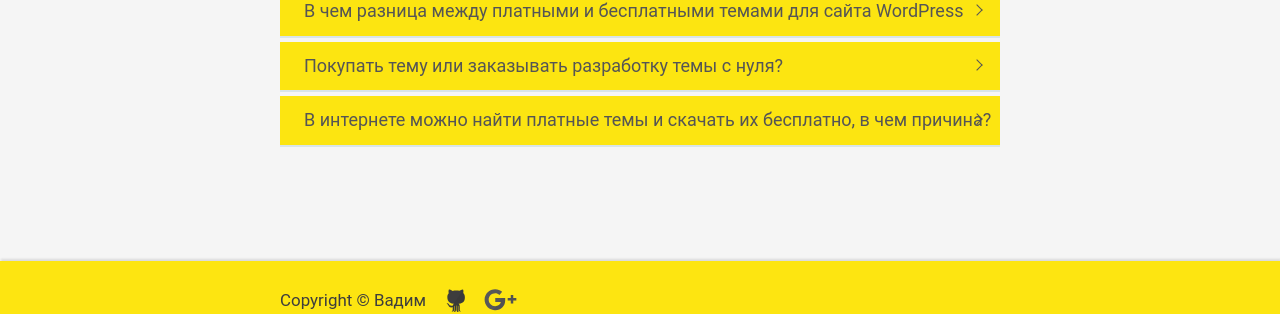
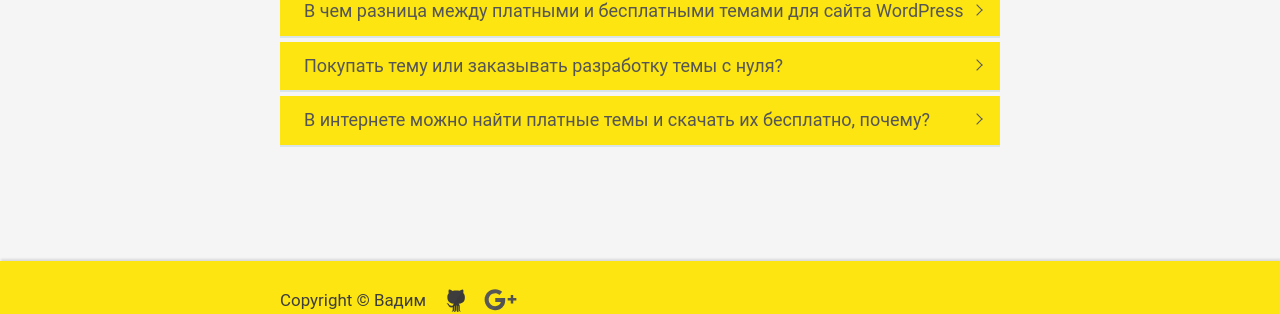
Before and after one commit to VadymVolos/vadymvolos.github.io, a Jekyll site: the page built from _posts/digital-marketing/2017-02-07-varianty-na-chem-sdelat-sayt.md, in a window 1280 px wide and 900 px high, scrolled down 1935 px. Shown: the part 488-802 px from the top of the window. Built offline with Jekyll 4.4.1, drawn with Linux system fonts in a browser that asks for light colours; nearby versions of some CDN libraries; comment, search, counter and statistics services are not loaded.

Commit message:
Update 2017-02-07-varianty-na-chem-sdelat-sayt.md

```diff
--- a/_posts/digital-marketing/2017-02-07-varianty-na-chem-sdelat-sayt.md
+++ b/_posts/digital-marketing/2017-02-07-varianty-na-chem-sdelat-sayt.md
@@ -109,7 +109,7 @@
 		</div>
 	</li>
 	<li class="accordion-li">
-		<a class="accordion-a">В интернете можно найти платные темы и скачать их бесплатно, в чем причина?</a>
+		<a class="accordion-a">В интернете можно найти платные темы и скачать их бесплатно, почему?</a>
 		<div class="accordion-content">
 		<p>
 		    Да есть сайты которые размещают у себя ворованные темы и дают скачать тему бесплатно, или за какую-то маленькую плату.
```
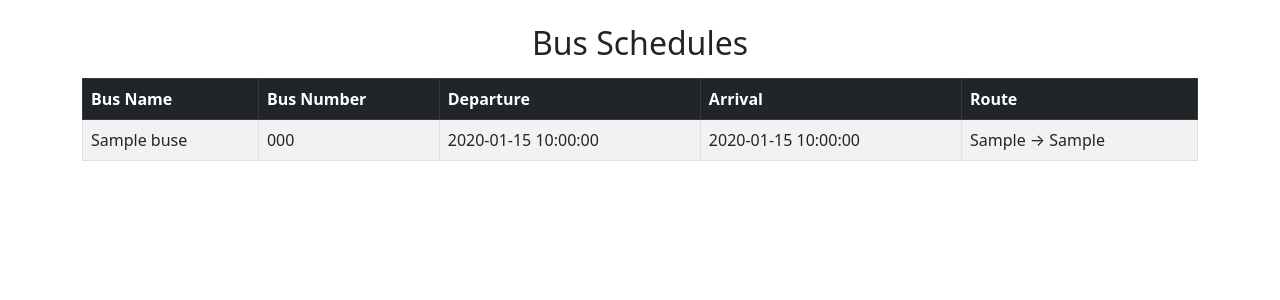
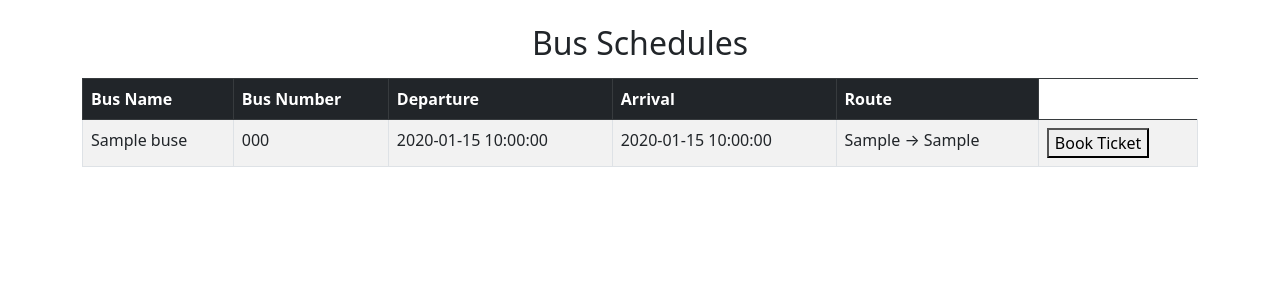
Before and after one commit to Antagonist-cmd/BusSchedulingSystem, a Flask app: page /view_schedules in a window 1280 px wide. Shown: the part 56-356 px from the top of the page. Run offline with Flask 3, Linux system fonts and the light colour scheme; a user stored in the database is signed in; tables that the repository leaves empty hold one stand-in row (values such as "Sample post").

Commit message:
Update view_schedules.html

```diff
--- a/src/main/python/templates/view_schedules.html
+++ b/src/main/python/templates/view_schedules.html
@@ -41,13 +41,21 @@
             {% for schedule in schedules %}
             <tr>
                 <td>{{ schedule.bus_name }}</td>
-                <td>{{ schedule.bus_number }}</td>
+                <td>{{ schedule.bus_number }}</td> <!-- Show bus number -->
                 <td>{{ schedule.departure_time }}</td>
                 <td>{{ schedule.arrival_time }}</td>
-                <td>{{ schedule.start_location }} → {{ schedule.end_location }}</td>
+                <td>{{ schedule.start_location }} → {{ schedule.end_location }}</td> <!-- Fix route -->
+                <td>
+                    <form method="POST" action="{{ url_for('book_ticket') }}">
+                        <input type="hidden" name="schedule_id" value="{{ schedule.id }}">
+                        <button type="submit">Book Ticket</button>
+                    </form>
+
+                </td>
             </tr>
             {% endfor %}
         </tbody>
+
     </table>
 </div>
 
```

• _Exercise brief_
Return all lines from the data that include the string "бесплатно".

• _Completed task_
-		<a class="accordion-a">В интернете можно найти платные темы и скачать их бесплатно, в чем причина?</a>
+		<a class="accordion-a">В интернете можно найти платные темы и скачать их бесплатно, почему?</a>
 		    Да есть сайты которые размещают у себя ворованные темы и дают скачать тему бесплатно, или за какую-то маленькую плату.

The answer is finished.